Compare any two graphics cards:
GeForce GTX 650 Ti vs GeForce GTX 660 Ti
IntroThe GeForce GTX 650 Ti comes with clock speeds of 928 MHz on the GPU, and 1350 MHz on the 1024 MB of GDDR5 memory. It features 768 SPUs as well as 64 TAUs and 16 Rasterization Operator Units.
Compare all of that to the GeForce GTX 660 Ti, which comes with clock speeds of 915 MHz on the GPU, and 1500 MHz on the 2048 MB of GDDR5 memory. It features 1344 SPUs as well as 112 TAUs and 24 ROPs.
(No game benchmarks for this combination yet.)
Power Usage and Theoretical Benchmarks
Power Consumption (Max TDP)
As far as performance goes, the GeForce GTX 660 Ti should in theory be quite a bit better than the GeForce GTX 650 Ti overall. (explain)
Texel RateThe GeForce GTX 660 Ti will be much (about 73%) more effective at texture filtering than the GeForce GTX 650 Ti. (explain)
Pixel RateThe GeForce GTX 660 Ti should be a lot (about 48%) more effective at full screen anti-aliasing than the GeForce GTX 650 Ti, and also should be able to handle higher screen resolutions without losing too much performance. (explain)
Please note that the above 'benchmarks' are all just theoretical - the results were calculated based on the card's specifications, and real-world performance may (and probably will) vary at least a bit.
Please note that the price comparisons are based on search keywords - sometimes it might show cards with very similar names that are not exactly the same as the one chosen in the comparison. We do try to filter out the wrong results as best we can, though.

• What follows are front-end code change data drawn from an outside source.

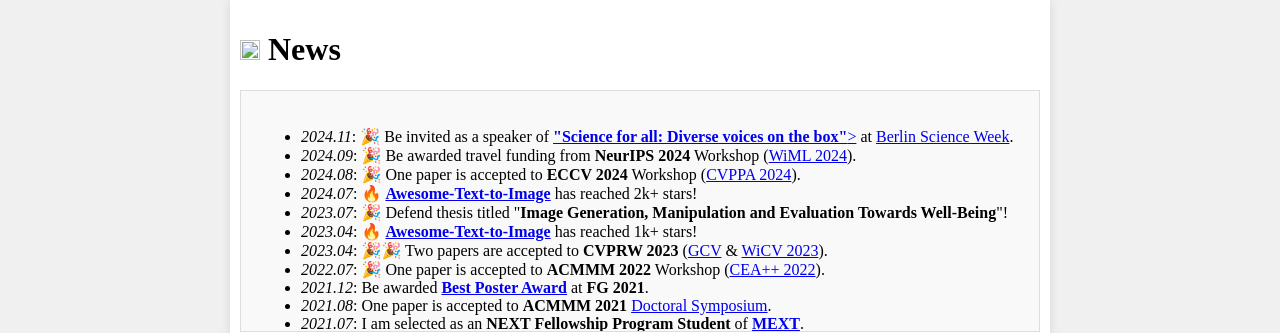
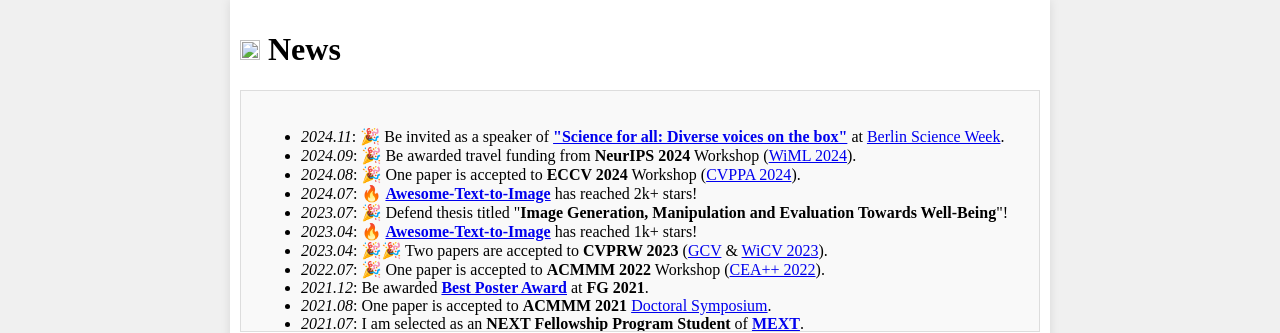
Before and after one commit to ElizaZhou96/ElizaZhou96.github.io, a Jekyll site: the page _pages/NewsPage.html, which Jekyll copies as it is, in a window 1280 px wide. Shown: the top 333 px of the page. Built offline with Jekyll 4.4.1, drawn with Linux system fonts in a browser that asks for light colours.

Commit message:
Update NewsPage.html

```diff
--- a/_pages/NewsPage.html
+++ b/_pages/NewsPage.html
@@ -62,7 +62,7 @@
         <h1><img src="images/sparks/graduation.png" alt="Decorative Image" width="20" height="20"> News</h1>
         <div class="scrollable">
             <ul>
-	    <li class="has-line-data" data-line-start="13" data-line-end="12"><em>2024.11</em>: 🎉 Be invited as a speaker of <a href="https://berlinscienceweek.com/programme/science-all-diverse-voices-box"><strong>"Science for all: Diverse voices on the box"</strong>></a> at <a href="https://berlinscienceweek.com/">Berlin Science Week</a>.</li>
+	    <li class="has-line-data" data-line-start="13" data-line-end="12"><em>2024.11</em>: 🎉 Be invited as a speaker of <a href="https://berlinscienceweek.com/programme/science-all-diverse-voices-box"><strong>"Science for all: Diverse voices on the box"</strong></a> at <a href="https://berlinscienceweek.com/">Berlin Science Week</a>.</li>
 	    <li class="has-line-data" data-line-start="12" data-line-end="11"><em>2024.09</em>: 🎉 Be awarded travel funding from <strong>NeurIPS 2024</strong> Workshop (<a href="https://sites.google.com/wimlworkshop.org/wiml-2024/home?authuser=0">WiML 2024</a>).</li>
             <li class="has-line-data" data-line-start="11" data-line-end="10"><em>2024.08</em>: 🎉 One paper is accepted to <strong>ECCV 2024</strong> Workshop (<a href="https://cvppa2024.github.io/">CVPPA 2024</a>).</li>
 	    <li class="has-line-data" data-line-start="10" data-line-end="9"><em>2024.07</em>: 🔥 <a href="https://github.com/Yutong-Zhou-cv/Awesome-Text-to-Image"><strong>Awesome-Text-to-Image</strong></a> has reached 2k+ stars!</li>
```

Memory Bandwidth: Bandwidth is the max amount of data (measured in MB per second) that can be moved past the external memory interface within a second. It's calculated by multiplying the bus width by its memory clock speed. If it uses DDR memory, it must be multiplied by 2 once again. If DDR5, multiply by ANOTHER 2x. The higher the card's memory bandwidth, the better the card will be in general. It especially helps with AA, High Dynamic Range and high resolutions.
Texel Rate: Texel rate is the maximum texture map elements (texels) that are processed per second. This is calculated by multiplying the total amount of texture units by the core speed of the chip. The higher the texel rate, the better the graphics card will be at texture filtering (anisotropic filtering - AF). It is measured in millions of texels applied per second.
Pixel Rate: Pixel rate is the maximum number of pixels the graphics card could possibly write to its local memory per second - measured in millions of pixels per second. The number is calculated by multiplying the amount of Raster Operations Pipelines by the the card's clock speed. ROPs (Raster Operations Pipelines - also called Render Output Units) are responsible for drawing the pixels (image) on the screen. The actual pixel output rate also depends on quite a few other factors, especially the memory bandwidth - the lower the bandwidth is, the lower the potential to get to the maximum fill rate.